A Guide to Social Media in South Korea: Facebook, Twitter, and Other Sites
Anyone trying to compete in the business world nowadays already knows that an active social media presence is key for reaching out to potential customers, clients, partners –really anyone– who may be interested in working with you. If you’re planning on expanding your business abroad, it is imperative that you first understand the culture and atmosphere surrounding various social media sites.
In South Korea, a country with a population of 48.8 million and a mind-blowing internet speed of 2,202 Kbps, people are linked in like never before, especially on mobile devices.
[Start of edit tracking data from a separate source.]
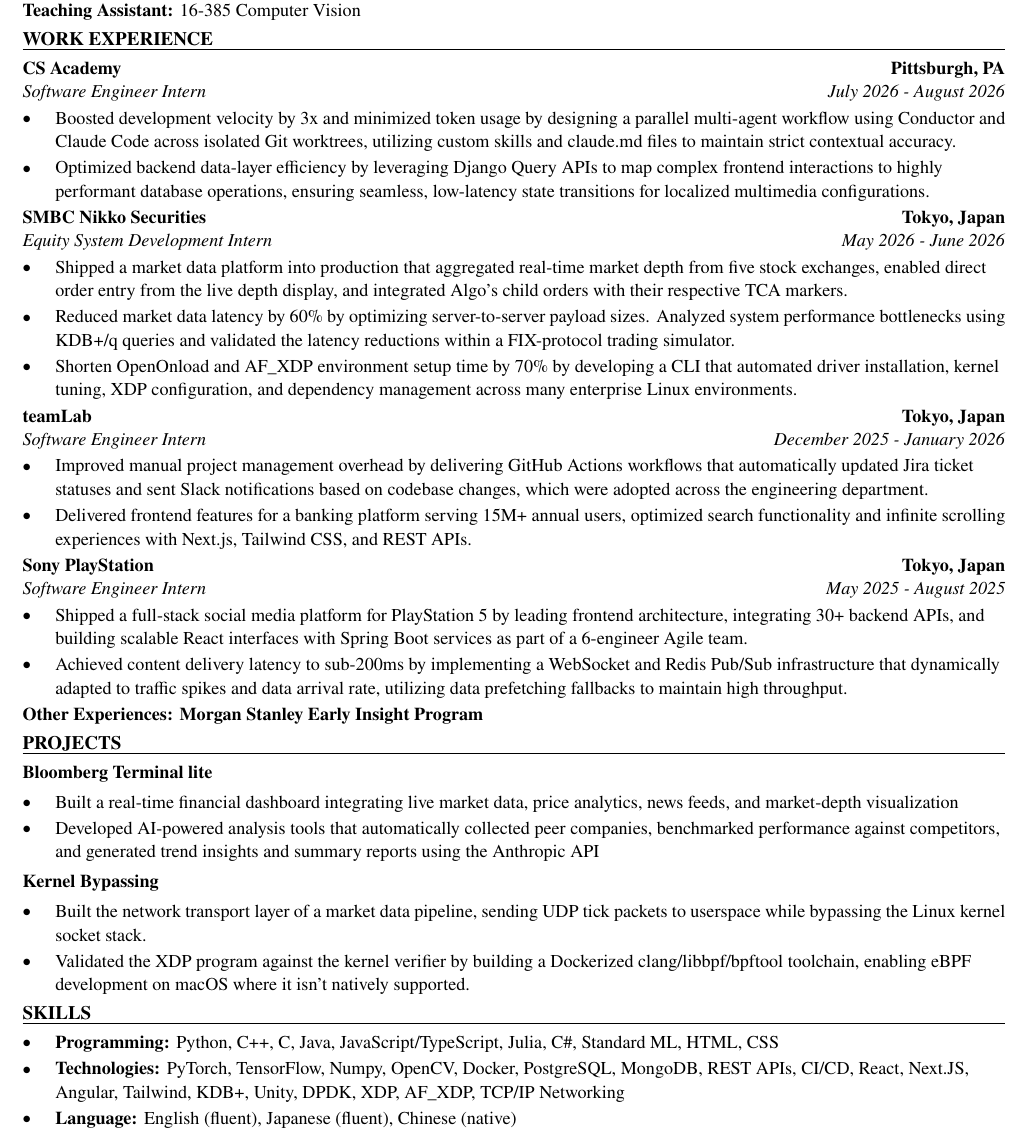
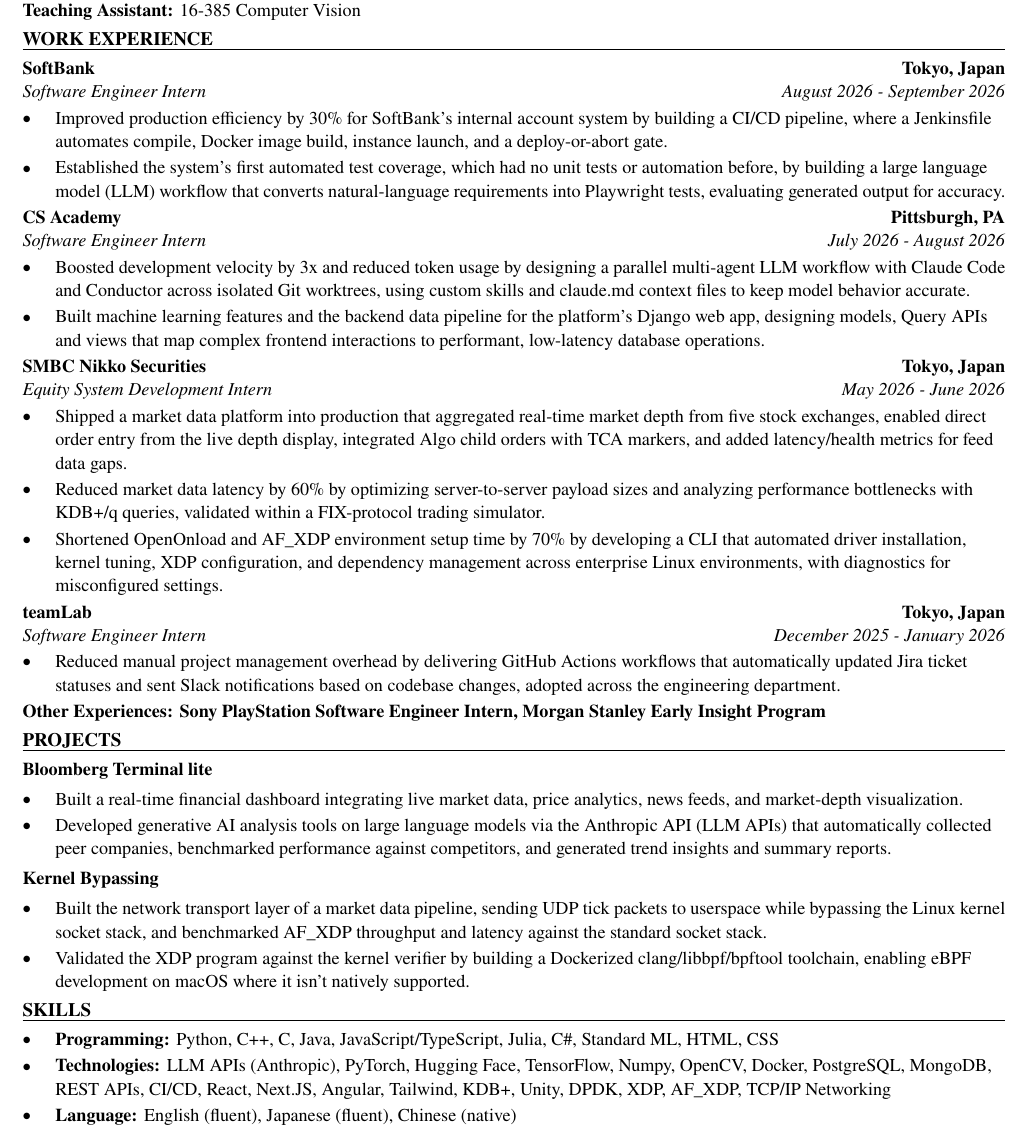
Before and after one commit to xinyichan04/resume, a LaTeX CV (resume.tex, which reads skills.tex): part of the page, cut so that both start at the same text. Compiled offline with pdfLaTeX.

Commit message:
Tailor for GE Vernova: AI Post-Training and Model Alignment Intern (ATS score 81.0 -> 100.0)

```diff
--- a/resume.tex
+++ b/resume.tex
@@ -50,42 +50,41 @@
 \textbf{Teaching Assistant:} 16-385 Computer Vision
 
 \section*{WORK EXPERIENCE}
+\entry{SoftBank}{Tokyo, Japan}{Software Engineer Intern}{August 2026 - September 2026}
+\begin{itemize}
+  \item Improved production efficiency by 30\% for SoftBank's internal account system by building a CI/CD pipeline, where a Jenkinsfile automates compile, Docker image build, instance launch, and a deploy-or-abort gate.
+  \item Established the system's first automated test coverage, which had no unit tests or automation before, by building a large language model (LLM) workflow that converts natural-language requirements into Playwright tests, evaluating generated output for accuracy.
+\end{itemize}
+
 \entry{CS Academy}{Pittsburgh, PA}{Software Engineer Intern}{July 2026 - August 2026}
 \begin{itemize}
-  \item Boosted development velocity by 3x and minimized token usage by designing a parallel multi-agent workflow using Conductor and Claude Code across isolated Git worktrees, utilizing custom skills and claude.md files to maintain strict contextual accuracy.
-  \item Optimized backend data-layer efficiency by leveraging Django Query APIs to map complex frontend interactions to highly performant database operations, ensuring seamless, low-latency state transitions for localized multimedia configurations.
+  \item Boosted development velocity by 3x and reduced token usage by designing a parallel multi-agent LLM workflow with Claude Code and Conductor across isolated Git worktrees, using custom skills and claude.md context files to keep model behavior accurate.
+  \item Built machine learning features and the backend data pipeline for the platform's Django web app, designing models, Query APIs and views that map complex frontend interactions to performant, low-latency database operations.
 \end{itemize}
 
 \entry{SMBC Nikko Securities}{Tokyo, Japan}{Equity System Development Intern}{May 2026 - June 2026}
 \begin{itemize}
-  \item Shipped a market data platform into production that aggregated real-time market depth from five stock exchanges, enabled direct order entry from the live depth display, and integrated Algo's child orders with their respective TCA markers.
-  \item Reduced market data latency by 60\% by optimizing server-to-server payload sizes. Analyzed system performance bottlenecks using KDB+/q queries and validated the latency reductions within a FIX-protocol trading simulator.
-  \item Shorten OpenOnload and AF\_XDP environment setup time by 70\% by developing a CLI that automated driver installation, kernel tuning, XDP configuration, and dependency management across many enterprise Linux environments.
+  \item Shipped a market data platform into production that aggregated real-time market depth from five stock exchanges, enabled direct order entry from the live depth display, integrated Algo child orders with TCA markers, and added latency/health metrics for feed data gaps.
+  \item Reduced market data latency by 60\% by optimizing server-to-server payload sizes and analyzing performance bottlenecks with KDB+/q queries, validated within a FIX-protocol trading simulator.
+  \item Shortened OpenOnload and AF\_XDP environment setup time by 70\% by developing a CLI that automated driver installation, kernel tuning, XDP configuration, and dependency management across enterprise Linux environments, with diagnostics for misconfigured settings.
 \end{itemize}
 
 \entry{teamLab}{Tokyo, Japan}{Software Engineer Intern}{December 2025 - January 2026}
 \begin{itemize}
-  \item Improved manual project management overhead by delivering GitHub Actions workflows that automatically updated Jira ticket statuses and sent Slack notifications based on codebase changes, which were adopted across the engineering department.
-  \item Delivered frontend features for a banking platform serving 15M+ annual users, optimized search functionality and infinite scrolling experiences with Next.js, Tailwind CSS, and REST APIs.
+  \item Reduced manual project management overhead by delivering GitHub Actions workflows that automatically updated Jira ticket statuses and sent Slack notifications based on codebase changes, adopted across the engineering department.
 \end{itemize}
-
-\entry{Sony PlayStation}{Tokyo, Japan}{Software Engineer Intern}{May 2025 - August 2025}
-\begin{itemize}
-  \item Shipped a full-stack social media platform for PlayStation 5 by leading frontend architecture, integrating 30+ backend APIs, and building scalable React interfaces with Spring Boot services as part of a 6-engineer Agile team.
-  \item Achieved content delivery latency to sub-200ms by implementing a WebSocket and Redis Pub/Sub infrastructure that dynamically adapted to traffic spikes and data arrival rate, utilizing data prefetching fallbacks to maintain high throughput.
-\end{itemize}
-\textbf{Other Experiences: Morgan Stanley Early Insight Program}
+\textbf{Other Experiences: Sony PlayStation Software Engineer Intern, Morgan Stanley Early Insight Program}
 
 \section*{PROJECTS}
 \textbf{Bloomberg Terminal lite}\par\vspace{2pt}
 \begin{itemize}
-  \item Built a real-time financial dashboard integrating live market data, price analytics, news feeds, and market-depth visualization
-  \item Developed AI-powered analysis tools that automatically collected peer companies, benchmarked performance against competitors, and generated trend insights and summary reports using the Anthropic API
+  \item Built a real-time financial dashboard integrating live market data, price analytics, news feeds, and market-depth visualization.
+  \item Developed generative AI analysis tools on large language models via the Anthropic API (LLM APIs) that automatically collected peer companies, benchmarked performance against competitors, and generated trend insights and summary reports.
 \end{itemize}
 \vspace{2pt}
 \textbf{Kernel Bypassing}\par\vspace{2pt}
 \begin{itemize}
-  \item Built the network transport layer of a market data pipeline, sending UDP tick packets to userspace while bypassing the Linux kernel socket stack.
+  \item Built the network transport layer of a market data pipeline, sending UDP tick packets to userspace while bypassing the Linux kernel socket stack, and benchmarked AF\_XDP throughput and latency against the standard socket stack.
   \item Validated the XDP program against the kernel verifier by building a Dockerized clang/libbpf/bpftool toolchain, enabling eBPF development on macOS where it isn't natively supported.
 \end{itemize}
 
--- a/skills.tex
+++ b/skills.tex
@@ -2,6 +2,6 @@
 \section*{SKILLS}
 \begin{itemize}
   \item \textbf{Programming:} Python, C++, C, Java, JavaScript/TypeScript, Julia, C\#, Standard ML, HTML, CSS
-  \item \textbf{Technologies:} PyTorch, TensorFlow, Numpy, OpenCV, Docker, PostgreSQL, MongoDB, REST APIs, CI/CD, React, Next.JS, Angular, Tailwind, KDB+, Unity, DPDK, XDP, AF\_XDP, TCP/IP Networking
+  \item \textbf{Technologies:} LLM APIs (Anthropic), PyTorch, Hugging Face, TensorFlow, Numpy, OpenCV, Docker, PostgreSQL, MongoDB, REST APIs, CI/CD, React, Next.JS, Angular, Tailwind, KDB+, Unity, DPDK, XDP, AF\_XDP, TCP/IP Networking
   \item \textbf{Language:} English (fluent), Japanese (fluent), Chinese (native)
 \end{itemize}
```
However, while the three top websites in the west—Google, Facebook, and Yahoo!—have had success in other east Asian countries, in South Korea they have been unable to break through the immense influence of their local counterparts, including: Naver, the portal and search engine; Tistory, the blogging website; and Cyworld, the main social media site in South Korea which is a hybrid of a blog and a personal homepage. (Since 2010 Facebook has started moving in on Cyworld’s territory, therefore it would be prudent to have a vocal presence in both websites if you’re planning to expand into the South Korea web scene.)
The highest usage of social media websites in South Korea by age lands among young people, ages 20 to 29, with men slightly more active at 68% than females at 64.7% in 2011. However, while Facebook use is on the rise, the opposite is happening with Twitter among South Koreans. Many describe it as too crowded and too difficult to use, with less privacy than Facebook would offer. Studies have shown that South Koreans prefer more closed, intimate social media sites, where messages would only be shared with a close circle of friends and family rather than to any stranger who happens to look up your screen name. Instead, many of them use a Twitter-like live feed known as me2DAY, owned by Naver and popular among many South Korean celebrities such as G-Dragon and Sandara Park.
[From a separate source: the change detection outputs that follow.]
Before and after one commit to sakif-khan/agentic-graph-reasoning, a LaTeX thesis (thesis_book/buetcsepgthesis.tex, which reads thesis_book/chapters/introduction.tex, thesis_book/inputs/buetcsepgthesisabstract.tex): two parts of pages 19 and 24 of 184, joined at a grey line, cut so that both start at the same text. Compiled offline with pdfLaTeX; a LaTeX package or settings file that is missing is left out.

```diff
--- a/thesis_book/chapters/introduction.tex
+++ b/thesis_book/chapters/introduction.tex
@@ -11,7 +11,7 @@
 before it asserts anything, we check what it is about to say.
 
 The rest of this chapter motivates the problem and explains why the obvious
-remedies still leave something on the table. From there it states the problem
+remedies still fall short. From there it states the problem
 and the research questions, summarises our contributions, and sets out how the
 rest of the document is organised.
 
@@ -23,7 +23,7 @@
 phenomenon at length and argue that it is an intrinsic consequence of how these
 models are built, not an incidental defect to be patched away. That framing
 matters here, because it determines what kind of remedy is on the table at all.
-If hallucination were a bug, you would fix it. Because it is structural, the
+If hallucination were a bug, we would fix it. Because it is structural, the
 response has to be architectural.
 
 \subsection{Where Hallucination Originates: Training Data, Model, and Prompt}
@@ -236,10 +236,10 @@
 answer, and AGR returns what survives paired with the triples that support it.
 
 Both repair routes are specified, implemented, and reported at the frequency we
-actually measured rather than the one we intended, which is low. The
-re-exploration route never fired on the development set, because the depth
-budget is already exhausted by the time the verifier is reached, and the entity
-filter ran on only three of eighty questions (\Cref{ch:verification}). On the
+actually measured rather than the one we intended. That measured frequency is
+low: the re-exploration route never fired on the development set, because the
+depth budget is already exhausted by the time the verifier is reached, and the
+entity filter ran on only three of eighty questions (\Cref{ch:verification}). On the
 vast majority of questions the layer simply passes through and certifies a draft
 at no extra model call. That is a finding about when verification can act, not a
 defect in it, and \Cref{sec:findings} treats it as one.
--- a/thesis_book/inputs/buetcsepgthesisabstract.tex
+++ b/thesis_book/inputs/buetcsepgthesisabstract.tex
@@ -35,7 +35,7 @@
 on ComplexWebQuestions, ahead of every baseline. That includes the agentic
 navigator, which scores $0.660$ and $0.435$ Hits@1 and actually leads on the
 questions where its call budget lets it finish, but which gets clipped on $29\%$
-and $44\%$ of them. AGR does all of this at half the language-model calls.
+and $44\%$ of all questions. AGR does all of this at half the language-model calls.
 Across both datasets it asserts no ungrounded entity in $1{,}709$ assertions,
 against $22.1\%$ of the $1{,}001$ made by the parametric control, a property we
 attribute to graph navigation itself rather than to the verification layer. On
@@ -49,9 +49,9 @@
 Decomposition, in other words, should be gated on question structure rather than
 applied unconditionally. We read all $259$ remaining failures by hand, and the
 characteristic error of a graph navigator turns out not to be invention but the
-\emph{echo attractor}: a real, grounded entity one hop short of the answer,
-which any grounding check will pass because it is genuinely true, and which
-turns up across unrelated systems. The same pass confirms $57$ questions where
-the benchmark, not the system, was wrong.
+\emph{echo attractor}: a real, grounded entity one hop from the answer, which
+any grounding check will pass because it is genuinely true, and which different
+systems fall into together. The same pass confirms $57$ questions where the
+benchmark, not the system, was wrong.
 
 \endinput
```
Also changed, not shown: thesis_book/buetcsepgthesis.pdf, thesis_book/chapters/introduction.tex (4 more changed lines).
Interestingly, one of the most popular forms of social media in South Korea is blogging, with their top blogging network being Tistory. (Tistory has since been purchased by Google Korea.) While blogs often are not viewed by American companies as an efficient, high-speed way of communicating information to a large mass of people, in South Korea blogs are a widespread phenomenon that see a level of internet traffic high above what we would consider more conventional social media sites. Another site that has seen a recent explosion of popularity in South Korea is KakaoStory, a mobile application where you can share photos with a group of followers—similar to our Instagram. When it comes to instant messaging apps, the top three to familiarize yourself with are NateOn, KakaoTalk, and Buddybuddy.
Overall, if your company has designs on the South Korean market, be smart and get a good feel for the social media waters before you make any big moves over there—at this time, your best bet would be to familiarize yourself with Tistory, Cyworld, and KakaoStory, so that you will have communication with the broadest range of internet users. And, of course, it would help you immensely to have a basic understanding of the Korean language as well. Send us a free inquiry or take a free online Korean level test and get started today!